Your objective
Work out how many lines in the entries below include the word "kappa", and give only that figure.

Data supplied
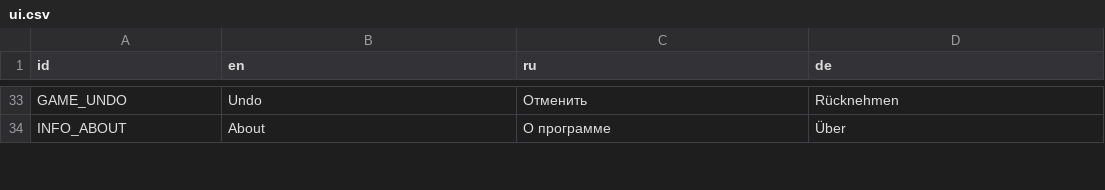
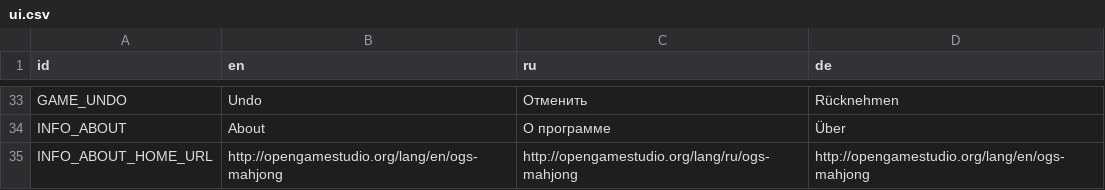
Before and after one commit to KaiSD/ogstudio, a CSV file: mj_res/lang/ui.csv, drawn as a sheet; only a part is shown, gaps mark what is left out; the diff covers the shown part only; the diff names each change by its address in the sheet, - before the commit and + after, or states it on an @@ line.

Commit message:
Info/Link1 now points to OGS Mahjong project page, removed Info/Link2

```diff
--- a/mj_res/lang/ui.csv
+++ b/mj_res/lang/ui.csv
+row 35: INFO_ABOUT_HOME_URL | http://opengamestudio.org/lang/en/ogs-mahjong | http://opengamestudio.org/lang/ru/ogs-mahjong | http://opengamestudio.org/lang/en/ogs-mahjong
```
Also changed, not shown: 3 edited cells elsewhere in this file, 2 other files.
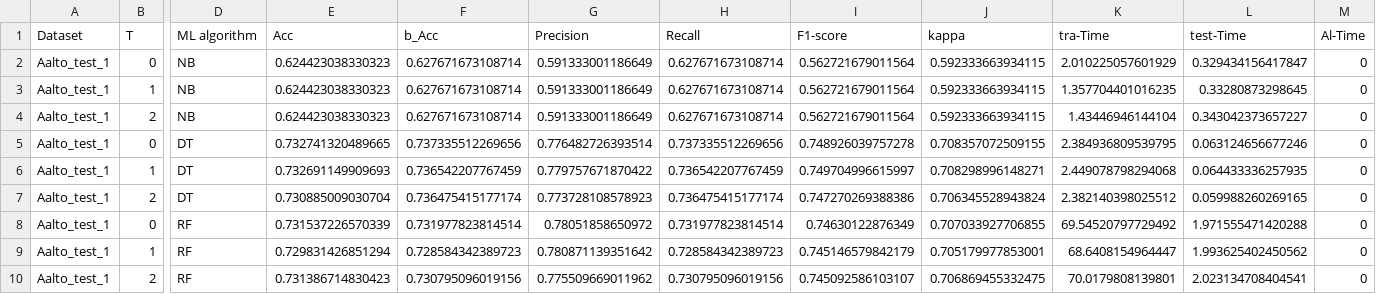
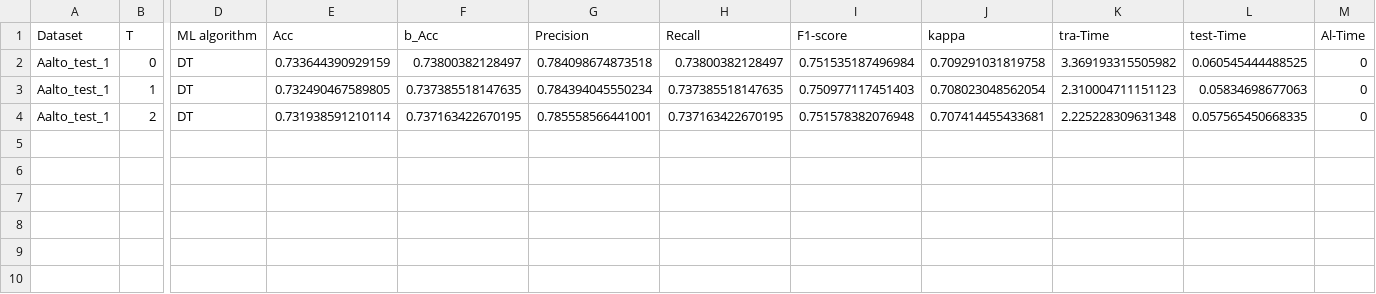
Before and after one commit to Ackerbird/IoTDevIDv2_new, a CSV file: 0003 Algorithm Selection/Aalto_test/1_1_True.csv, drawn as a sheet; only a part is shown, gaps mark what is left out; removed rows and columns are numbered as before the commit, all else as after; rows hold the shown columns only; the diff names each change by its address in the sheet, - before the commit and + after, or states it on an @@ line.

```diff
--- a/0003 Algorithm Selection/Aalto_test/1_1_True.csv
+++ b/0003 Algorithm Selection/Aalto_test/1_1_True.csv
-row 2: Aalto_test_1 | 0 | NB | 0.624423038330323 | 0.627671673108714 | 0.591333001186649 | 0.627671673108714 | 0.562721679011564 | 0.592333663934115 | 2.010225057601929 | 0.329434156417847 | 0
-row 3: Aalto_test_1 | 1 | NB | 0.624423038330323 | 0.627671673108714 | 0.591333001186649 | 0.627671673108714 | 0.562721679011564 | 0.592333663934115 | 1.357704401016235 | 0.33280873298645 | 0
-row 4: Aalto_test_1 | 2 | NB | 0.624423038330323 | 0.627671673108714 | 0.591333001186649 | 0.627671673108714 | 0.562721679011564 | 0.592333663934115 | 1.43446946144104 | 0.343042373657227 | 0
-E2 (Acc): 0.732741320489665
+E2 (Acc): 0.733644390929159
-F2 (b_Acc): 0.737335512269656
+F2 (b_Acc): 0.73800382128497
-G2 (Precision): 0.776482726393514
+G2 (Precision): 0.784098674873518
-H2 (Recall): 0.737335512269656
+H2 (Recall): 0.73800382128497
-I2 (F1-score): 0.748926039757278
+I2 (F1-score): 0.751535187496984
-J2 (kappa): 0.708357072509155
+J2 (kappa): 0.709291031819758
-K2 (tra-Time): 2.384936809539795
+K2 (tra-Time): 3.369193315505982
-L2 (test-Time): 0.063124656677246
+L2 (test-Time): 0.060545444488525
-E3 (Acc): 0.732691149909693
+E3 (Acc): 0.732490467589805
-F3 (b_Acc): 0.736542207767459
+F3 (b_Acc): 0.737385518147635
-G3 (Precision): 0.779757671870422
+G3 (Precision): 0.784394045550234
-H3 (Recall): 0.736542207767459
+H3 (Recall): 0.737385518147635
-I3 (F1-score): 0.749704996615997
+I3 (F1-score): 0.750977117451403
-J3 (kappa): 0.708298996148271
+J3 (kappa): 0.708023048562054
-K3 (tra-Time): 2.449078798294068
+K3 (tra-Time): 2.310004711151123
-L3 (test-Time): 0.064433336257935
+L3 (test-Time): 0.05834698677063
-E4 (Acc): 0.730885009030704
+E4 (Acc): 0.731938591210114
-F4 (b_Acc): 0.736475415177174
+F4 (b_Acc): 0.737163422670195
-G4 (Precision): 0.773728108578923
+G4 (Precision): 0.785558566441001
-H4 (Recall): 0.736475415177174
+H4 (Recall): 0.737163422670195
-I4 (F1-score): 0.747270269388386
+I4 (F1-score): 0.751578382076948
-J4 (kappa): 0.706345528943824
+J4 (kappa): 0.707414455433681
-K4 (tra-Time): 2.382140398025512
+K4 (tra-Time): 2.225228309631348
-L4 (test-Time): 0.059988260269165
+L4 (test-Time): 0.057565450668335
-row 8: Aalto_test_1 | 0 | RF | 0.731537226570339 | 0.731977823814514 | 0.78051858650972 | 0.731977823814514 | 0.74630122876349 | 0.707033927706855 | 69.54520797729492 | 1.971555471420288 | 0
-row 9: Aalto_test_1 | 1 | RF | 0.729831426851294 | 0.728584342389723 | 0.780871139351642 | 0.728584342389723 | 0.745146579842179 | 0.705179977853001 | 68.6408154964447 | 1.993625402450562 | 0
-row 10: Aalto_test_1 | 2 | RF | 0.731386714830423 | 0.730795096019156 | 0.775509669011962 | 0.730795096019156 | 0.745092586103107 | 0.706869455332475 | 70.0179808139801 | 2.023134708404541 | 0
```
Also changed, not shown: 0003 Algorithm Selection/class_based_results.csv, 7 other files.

Result
6